And heck: since Ruben Amaro is a ninja, maybe he could play some crazy ninja mind trick on some other GM and convince them that Francisco is a .947 slugger and convince him to give up something valuable for him. He’s done more surprising things recently.
Orioles right-hander Alex Cobb made the shortest start of his seven-year career after reopening a cut on his pitching hand during Sunday’s game against the Yankees. In the first inning, he worked a 2-2 count on four pitches to Andrew McCutchen, then made a prompt exit from the field after taking a closer look at his right index finger.
This isn’t the first time Cobb has dealt with blisters on his pitching hand; in fact, it marks the second consecutive outing in which he’s been prematurely pulled from the mound after reaggravating the injury. By Sunday’s start, the 30-year-old righty had already lost three weeks of the season to the same issue, though the Orioles appeared confident in his ability to make another appearance after watching him successfully complete two bullpens last week. He entered the game with a 5-15 record in 27 starts and a career-worst 4.90 ERA, 2.5 BB/9, and 6.0 SO/9 across 152 1/3 innings. At this point, it’s highly unlikely that he’ll get another opportunity to pitch in the majors before the end of the year.

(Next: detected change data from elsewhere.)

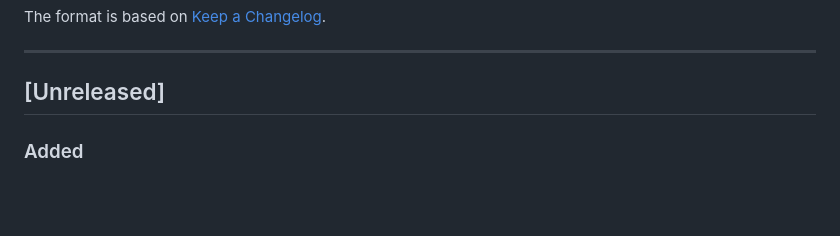
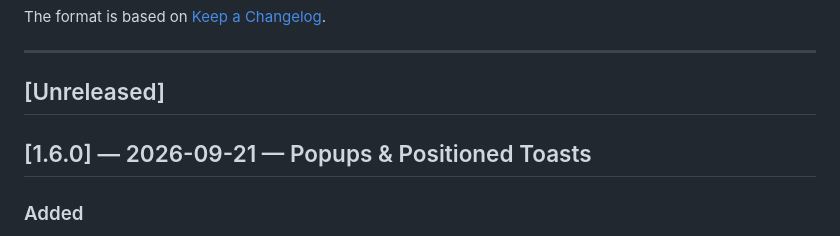
Before and after one commit to NerdSnipe-Inc/design-foundation, a Markdown page: CHANGELOG.md, the part around the change. Drawn GitHub-style; blank space fills up the shorter version.

Commit message:
Release 1.6.0: popup engine and positioned toasts

```diff
--- a/CHANGELOG.md
+++ b/CHANGELOG.md
@@ -7,6 +7,8 @@ The format is based on [Keep a Changelog](https://keepachangelog.com/en/1.1.0/).
 ---
 
 ## [Unreleased]
+
+## [1.6.0] — 2026-09-21 — Popups & Positioned Toasts
 
 ### Added
 - **`.dfPopup(isPresented:)` / `.dfPopup(item:)`:** a themed popup engine with three kinds (`.center`, `.toast`, `.floater`), nine `DFPopupPosition` values, slide/scale/fade/none transitions, auto-dismiss, tap / outside-tap / drag-to-dismiss and an optional dimmed backdrop. Configured through `DFPopupConfiguration` (with `.toast(...)` and `.floater(...)` presets), restyled through `DFPopupStyle` (`.dfPopupStyle(_:)`), and tunable per theme via `theme.components.popup` (`DFPopupTokens`). `DFPopupHost` is public for embedding the layer in custom containers.
```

Following Cobb’s departure in the first inning, reliever Mike Wright Jr. was tabbed to fill in for the righty. His performance yielded disappointing results as well: After kicking off the inning with three back-to-back walks, he allowed three runs on a Gleyber Torres sac fly and a pair of RBI singles from Miguel Andujar and Gary Sanchez. The Orioles currently trail the Yankees 3-1 in the fourth as they look to avoid a franchise-worst 111th loss.